top of page
  • Writer's pictureStephen H Akin

Registered Investment Advisor Vs Stockbroker

If you are like many people you may not be confident in making financial and investment decisions on your own. Enter the investment professional.

There are two main categories of professionals who can help you: the Stockbroker and the Registered Investment Advisor.

They differ in two ways, A) their level of responsibility to you and B) how they get paid.

A stockbroker is an employee at a financial firm who is paid a commission based on what you invest. He/she is basically a sales person. The investment they sell you must be appropriate at the time of the recommendation but they have no further, on-going responsibility to you.

During the “know your client” conversations, the stockbroker learns many things about you and your financial needs, including

• How old are you?

• What is your investment time horizon?

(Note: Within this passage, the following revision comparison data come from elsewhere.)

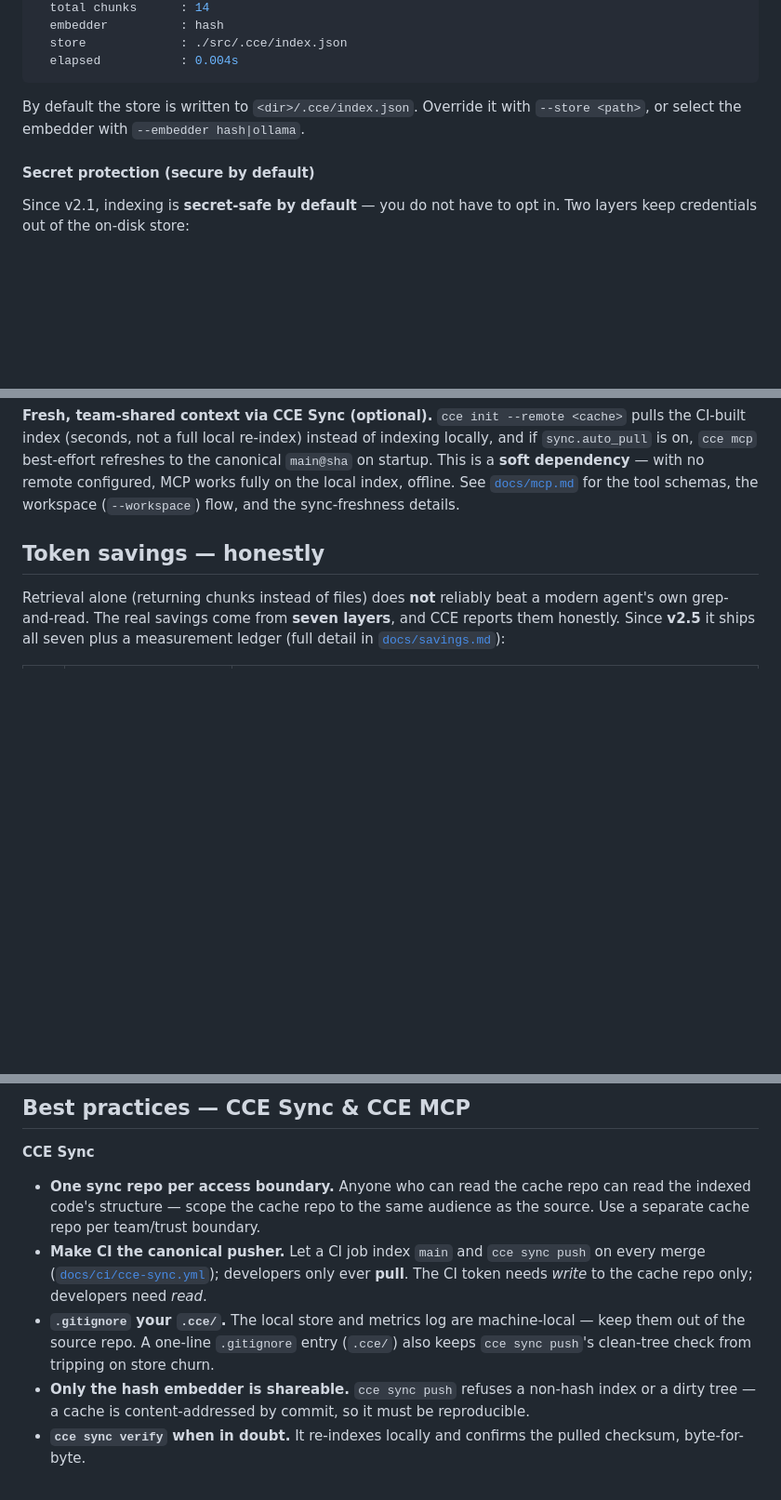
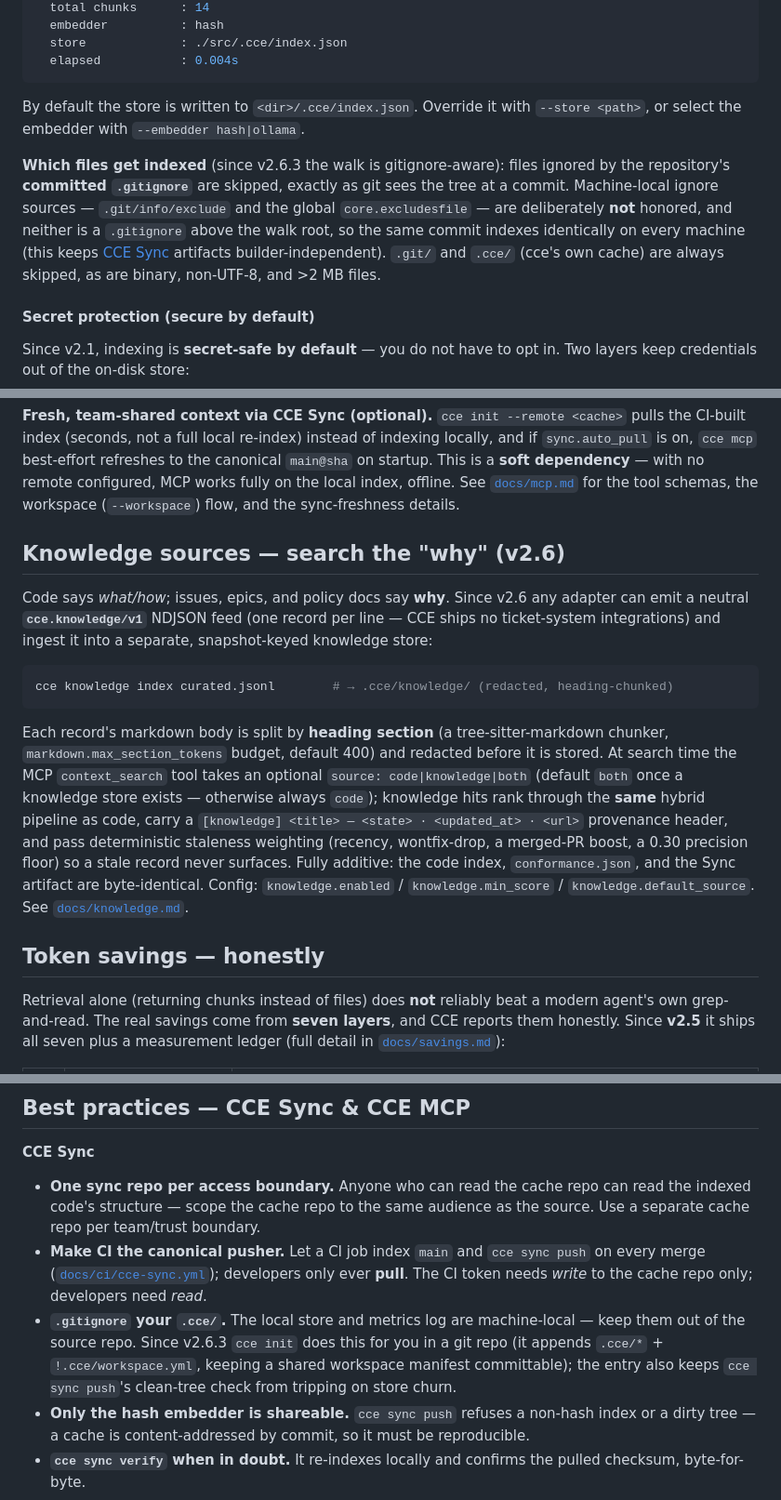
Before and after one commit to Davidslv/cce-rust, a Markdown page: README.md, 3 parts joined by grey strips. Shown at 93% size. Rendered like a GitHub page; blank space fills up the shorter version.

Commit message:
docs(readme): v2.6 surface — knowledge, gitignore walker, docs index (#34)
- New 'Knowledge sources' section: cce knowledge index, the cce.knowledge/v1
  contract, the source: blend, provenance + staleness, the knowledge.* config
  keys; intro sentence and context_search tool-table args updated; offline
  table gains the cce knowledge index row.
- Index section documents the v2.6.3 gitignore-aware walk (committed
  .gitignore honored; machine-local excludes and above-root .gitignore
  deliberately not; .git/ and .cce/ always skipped) and why that keeps Sync
  artifacts builder-independent.
- Best practices: cce init now writes the .cce/* gitignore entry itself.
- Docs index gains knowledge.md, how-it-works.md, and RELEASING.md rows.
- Stale claims fixed: search --top-k default is 10 (not 5); test count 540.

````diff
--- a/README.md
+++ b/README.md
@@ -170,6 +173,15 @@ Indexed ./src
 By default the store is written to `<dir>/.cce/index.json`. Override it with
 `--store <path>`, or select the embedder with `--embedder hash|ollama`.
 
+**Which files get indexed** (since v2.6.3 the walk is gitignore-aware): files
+ignored by the repository's **committed `.gitignore`** are skipped, exactly as git
+sees the tree at a commit. Machine-local ignore sources — `.git/info/exclude` and
+the global `core.excludesfile` — are deliberately **not** honored, and neither is a
+`.gitignore` above the walk root, so the same commit indexes identically on every
+machine (this keeps [CCE Sync](#cce-sync--a-distributed-offline-first-cache-v23)
+artifacts builder-independent). `.git/` and `.cce/` (cce's own cache) are always
+skipped, as are binary, non-UTF-8, and >2 MB files.
+
 #### Secret protection (secure by default)
 
 Since v2.1, indexing is **secret-safe by default** — you do not have to opt in.
@@ -611,6 +623,29 @@ canonical `main@sha` on startup. This is a **soft dependency** — with no remot
 configured, MCP works fully on the local index, offline. See
 [`docs/mcp.md`](docs/mcp.md) for the tool schemas, the workspace (`--workspace`)
 flow, and the sync-freshness details.
+
+## Knowledge sources — search the "why" (v2.6)
+
+Code says *what/how*; issues, epics, and policy docs say **why**. Since v2.6 any
+adapter can emit a neutral **`cce.knowledge/v1`** NDJSON feed (one record per line —
+CCE ships no ticket-system integrations) and ingest it into a separate,
+snapshot-keyed knowledge store:
+
+```bash
+cce knowledge index curated.jsonl        # → .cce/knowledge/ (redacted, heading-chunked)
+```
+
+Each record's markdown body is split by **heading section** (a tree-sitter-markdown
+chunker, `markdown.max_section_tokens` budget, default 400) and redacted before it
+is stored. At search time the MCP `context_search` tool takes an optional
+`source: code|knowledge|both` (default `both` once a knowledge store exists —
+otherwise always `code`); knowledge hits rank through the **same** hybrid pipeline
+as code, carry a `[knowledge] <title> — <state> · <updated_at> · <url>` provenance
+header, and pass deterministic staleness weighting (recency, wontfix-drop, a
+merged-PR boost, a 0.30 precision floor) so a stale record never surfaces. Fully
+additive: the code index, `conformance.json`, and the Sync artifact are
+byte-identical. Config: `knowledge.enabled` / `knowledge.min_score` /
+`knowledge.default_source`. See [`docs/knowledge.md`](docs/knowledge.md).
 
 ## Token savings — honestly
 
@@ -708,8 +744,10 @@ ephemeral loopback port; sync tests use a `file://` bare remote).
   every merge ([`docs/ci/cce-sync.yml`](docs/ci/cce-sync.yml)); developers only ever
   **pull**. The CI token needs *write* to the cache repo only; developers need *read*.
 - **`.gitignore` your `.cce/`.** The local store and metrics log are machine-local —
-  keep them out of the source repo. A one-line `.gitignore` entry (`.cce/`) also keeps
-  `cce sync push`'s clean-tree check from tripping on store churn.
+  keep them out of the source repo. Since v2.6.3 `cce init` does this for you in a git
+  repo (it appends `.cce/*` + `!.cce/workspace.yml`, keeping a shared workspace
+  manifest committable); the entry also keeps `cce sync push`'s clean-tree check from
+  tripping on store churn.
 - **Only the hash embedder is shareable.** `cce sync push` refuses a non-hash index or
   a dirty tree — a cache is content-addressed by commit, so it must be reproducible.
 - **`cce sync verify` when in doubt.** It re-indexes locally and confirms the pulled
````
Also changed, not shown: other parts of README.md (+11 -4 lines).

• Is your investment intended for retirement, down payment on a home, your

child's future college expenses or something else?

• What is your profession?

• What is your annual salary?

Registered Investment Advisor, on the other hand, are fiduciaries, meaning your interests always come first. You will have a continuing relationship with your RIA. An RIA must register with the SEC or state securities regulator, depending upon the assets under management.

Financial Planners help individuals and corporations meet their short-and long-term financial goals. Services include asset allocation, estate planning, tax planning, retirement and more.

There are several methods by which you might pay an investment advisor, including a fixed fee, an hourly fee, or a percentage of the value of your assets they are managing.

It’s important to know what your options are when you select an individual to manage your finances. Asking these questions will help you find the right choice and make an informed decision.

bottom of page